Finding patterns in a text could be very useful. It could reveal if the text has been written by a certain person or not, for example. Going a step further, finding sentiments in a text or a speech can also be very handy. These skills usually appear in procedural and spy movies and TV series. In these works of fiction, it is usually an intelligent human character the one who finds the pattern; in others, it is a computer program the discoverer. But what you seldom find in these movies and series, though, is a computer program that deciphers feelings or opinions based on emotions, in a word, sentiments. This is an exclusive human area of expertise, right? Because, could a mathematical algorithm even aspire to decipher human emotions hidden in a text or a speech? And if so, how could they do it?
Actually, sentiment analysis is an established subset of natural language processing problems. Sentiment analysis objective is to discern and evaluate, in an automated manner, opinions from written or spoken language. A common choice to achieve it is to compute a vector-based representation of the words, or embeddings, for all words in a sentence. Embeddings are then used by supervised learning algorithms to predict the presence or absence of an emotion in the text.
Gaussian Process models (GPM) are one example of kernel-based methods which have been successfully applied to emotion or sentiment classification. The general task of pattern analysis is to find and study general types of relations (for example clusters, rankings, principal components, correlations, classifications) in datasets. For many algorithms that solve these tasks, the data in raw representation have to be explicitly transformed into feature vector representations via a user-specified feature map: in contrast, some methods require only a similarity function over pairs of data points in raw representation, what is called a kernel.

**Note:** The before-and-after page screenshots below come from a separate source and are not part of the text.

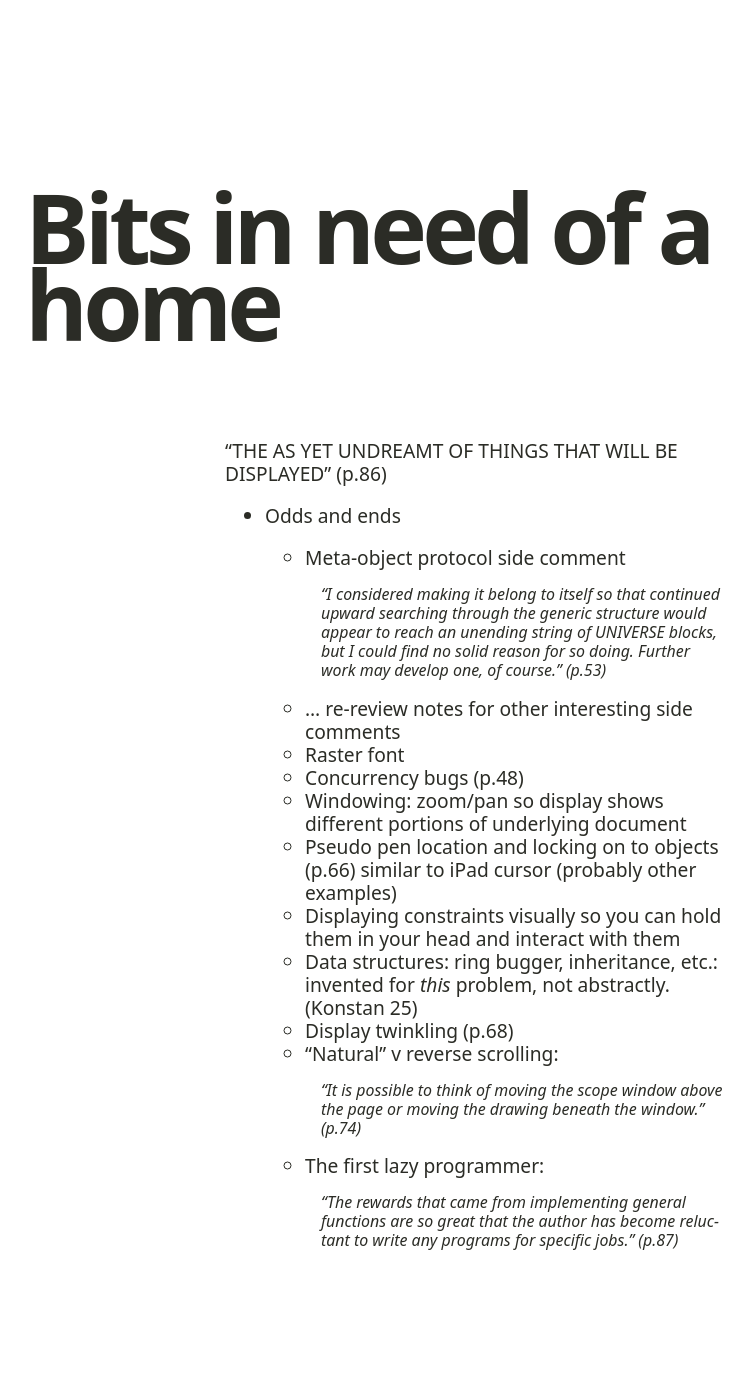
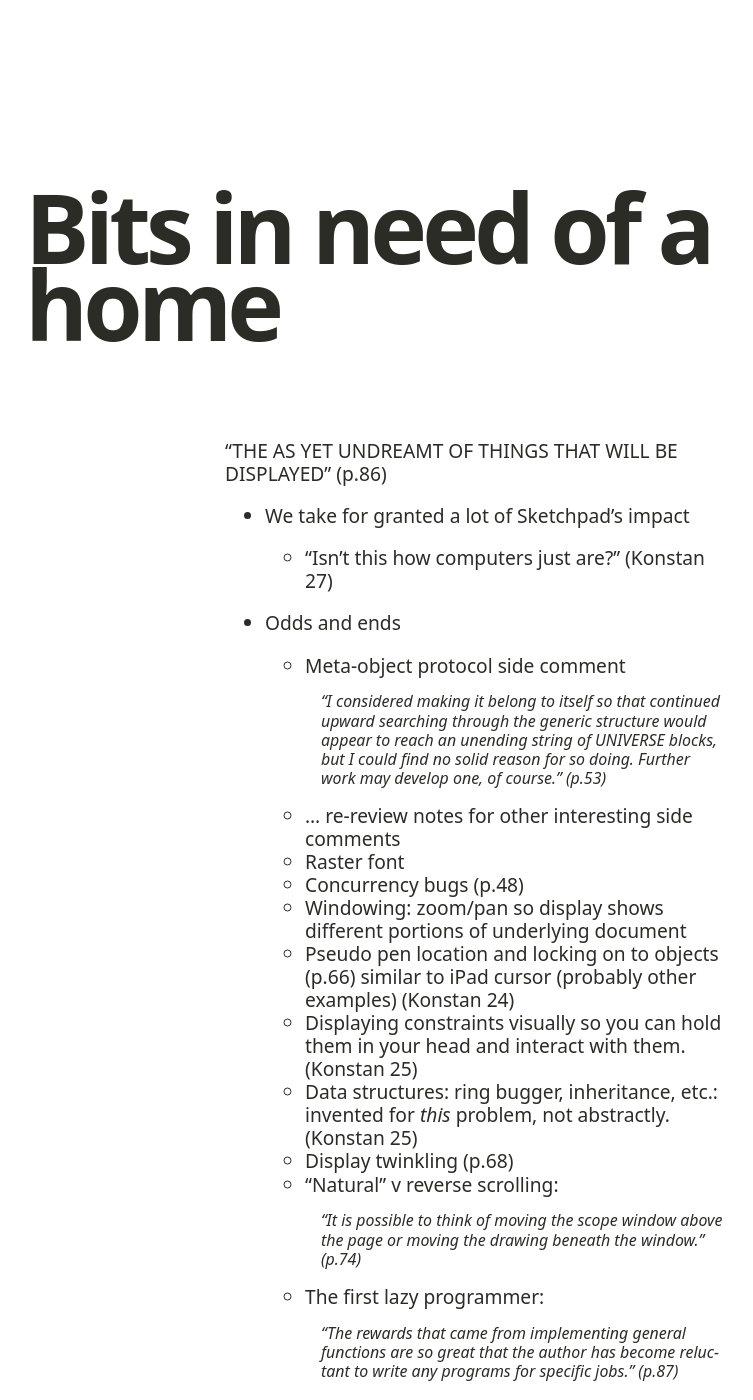
Before and after one commit to asolove/asolove.github.io, a Jekyll site: the page built from sketchpad/impact.md, in a window 1280 px wide and 1400 px high, scrolled down 2253 px. Shown: the whole window, without its empty margins (33-786 px from the left). Built offline with Jekyll 4.4.1, drawn with Linux system fonts in a browser that asks for light colours; comment, search, counter and statistics services are not loaded; before the commit the page ends 3523 px from its top, so only the background shows below that.

```diff
--- a/sketchpad/impact.md
+++ b/sketchpad/impact.md
@@ -67,6 +67,10 @@ TODO: find a use-case that illustrates:
 
 "THE AS YET UNDREAMT OF THINGS THAT WILL BE DISPLAYED" (p.86)
 
+- We take for granted a lot of Sketchpad's impact
+
+  - "Isn't this how computers just are?" (Konstan 27)
+
 - Odds and ends
 
   - Meta-object protocol side comment
@@ -75,8 +79,8 @@ TODO: find a use-case that illustrates:
   - Raster font
   - Concurrency bugs (p.48)
   - Windowing: zoom/pan so display shows different portions of underlying document
-  - Pseudo pen location and locking on to objects (p.66) similar to iPad cursor (probably other examples)
-  - Displaying constraints visually so you can hold them in your head and interact with them
+  - Pseudo pen location and locking on to objects (p.66) similar to iPad cursor (probably other examples) (Konstan 24)
+  - Displaying constraints visually so you can hold them in your head and interact with them. (Konstan 25)
   - Data structures: ring bugger, inheritance, etc.: invented for _this_ problem, not abstractly. (Konstan 25)
   - Display twinkling (p.68)
   - "Natural" v reverse scrolling:
```
Also changed, not shown: sketchpad/references.md (+3 -0 lines).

GPM rely on strong Bayesian inference foundations, allowing them to update when new evidence is revealed. In comparison to other regression methods, they provide not only a prediction of a given function, but also an estimate of the uncertainty of this prediction.
In all previous applications of GPM to natural language processing problems, the choice of the most appropriate kernel was made a priori, among some well-known kernel functions. While there is a repertoire of kernels available in the literature, the selection of the most suitable one for a given problem is not straightforward. Moreover, kernels usually have some parameters – the so-called hyperparameters – that need to be adjusted, which makes even more difficult the kernel selection problem.
Now, a team of researchers proposes 1 a method that does not rely on an a priori specified kernel. Finding the kernel expression is part of the model selection process. This is the first time that evolved GPM have been used for a multi-objective problem.
The learning algorithm that is used, based on genetic programming, is able to learn the kernel expression, together with a set of the corresponding hyperparameters. These evolved kernels keep the convenient property of being able to estimate the uncertainty of the predictions. By using a multi-objective approach the genetic programming algorithm evaluates kernels using three different criteria. Two of them measure kernel accuracy, and the third criterion minimizes the computational time needed, thus indirectly penalizing complexity.
Beyond sentiment analysis, other semantic analysis tasks, such as the post-editing effort prediction, could be addressed using this approach.
Author: César Tomé López is a science writer and the editor of Mapping Ignorance
Disclaimer: Parts of this article may be copied verbatim or almost verbatim from the referenced research paper.